|Date(s):||1940 to 1946|
|Tag(s):||WWII, Urban Life/Boosterism, Environmental History, recreation, City parks, Urban Renewal|
|Course:||“Environmental History in Detroit,” University of Michigan|
1940, the city of Detroit voted to consolidate the Department of Parks and Boulevards and the Department of Recreation into a new Department of Parks and Recreation. The consolidation was the outcome of overlapping goals and not enough discussion between the groups, which sometimes bottlenecked recreational activities. “It was a case of one hand letting the other know what it was doing,” remarked a pamphlet, published in 1946, describing the progress of the Department over its first six years. The pamphlet extolled the consolidation itself, the reorganization and expansion projects since then, and described the future Department's future plans. Despite the wartime restrictions and the depression, the Department's first six years introduced a number of significant new programs in Detroit, including city-owned horseback riding, canoe rentals through Belle Isle Park, expansion plans for picnics and playgrounds, the increased productivity of the Belle Isle Greenhouse run by the Horticulture Association, and the consolidated management of six swimming pools throughout the city.

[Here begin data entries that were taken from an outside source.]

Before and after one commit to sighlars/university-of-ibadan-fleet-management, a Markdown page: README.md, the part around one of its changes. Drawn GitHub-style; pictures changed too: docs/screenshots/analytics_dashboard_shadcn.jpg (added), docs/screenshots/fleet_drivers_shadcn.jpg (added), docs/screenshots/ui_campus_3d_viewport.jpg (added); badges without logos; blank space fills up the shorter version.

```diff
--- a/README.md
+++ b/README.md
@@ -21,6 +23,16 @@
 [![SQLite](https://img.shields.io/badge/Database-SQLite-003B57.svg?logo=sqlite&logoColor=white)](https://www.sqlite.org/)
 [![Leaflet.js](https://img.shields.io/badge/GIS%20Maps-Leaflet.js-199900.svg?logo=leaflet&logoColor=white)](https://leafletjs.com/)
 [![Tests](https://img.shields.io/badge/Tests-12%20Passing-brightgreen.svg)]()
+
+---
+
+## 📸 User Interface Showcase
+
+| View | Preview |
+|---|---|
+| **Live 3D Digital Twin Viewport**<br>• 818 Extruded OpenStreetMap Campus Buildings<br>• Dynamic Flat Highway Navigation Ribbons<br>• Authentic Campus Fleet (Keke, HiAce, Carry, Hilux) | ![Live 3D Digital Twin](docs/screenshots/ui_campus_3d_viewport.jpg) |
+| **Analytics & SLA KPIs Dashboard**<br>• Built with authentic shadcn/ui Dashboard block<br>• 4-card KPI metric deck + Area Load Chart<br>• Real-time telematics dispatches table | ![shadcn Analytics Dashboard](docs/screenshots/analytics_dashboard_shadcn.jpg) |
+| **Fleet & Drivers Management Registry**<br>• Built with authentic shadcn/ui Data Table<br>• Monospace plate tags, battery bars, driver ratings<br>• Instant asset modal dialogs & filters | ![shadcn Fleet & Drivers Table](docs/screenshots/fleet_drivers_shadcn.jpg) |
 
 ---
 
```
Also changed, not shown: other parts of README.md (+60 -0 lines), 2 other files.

After President Franklin D. Roosevelt declared a call to arms in 1940, Detroit was nicknamed the “Arsenal of Democracy.” Detroit’s automobile industry was retrofitted into manufacturing battle tanks and weapons. The increase in high wage earning jobs brought a migration of 350,000 people, mostly from the rural South. This increase strained the recreational facilities for those who wanted to escape their job in the industrial sector. The Parks and Recreation consolidation therefore was an important investment for the booming economy of Detroit during WWII. This 1946 Pamphlet is put out after WWII ended, and shows how Detroit had an early start in the Urban Renewal Projects in the years to follow, with expectations for growth as soldiers came home.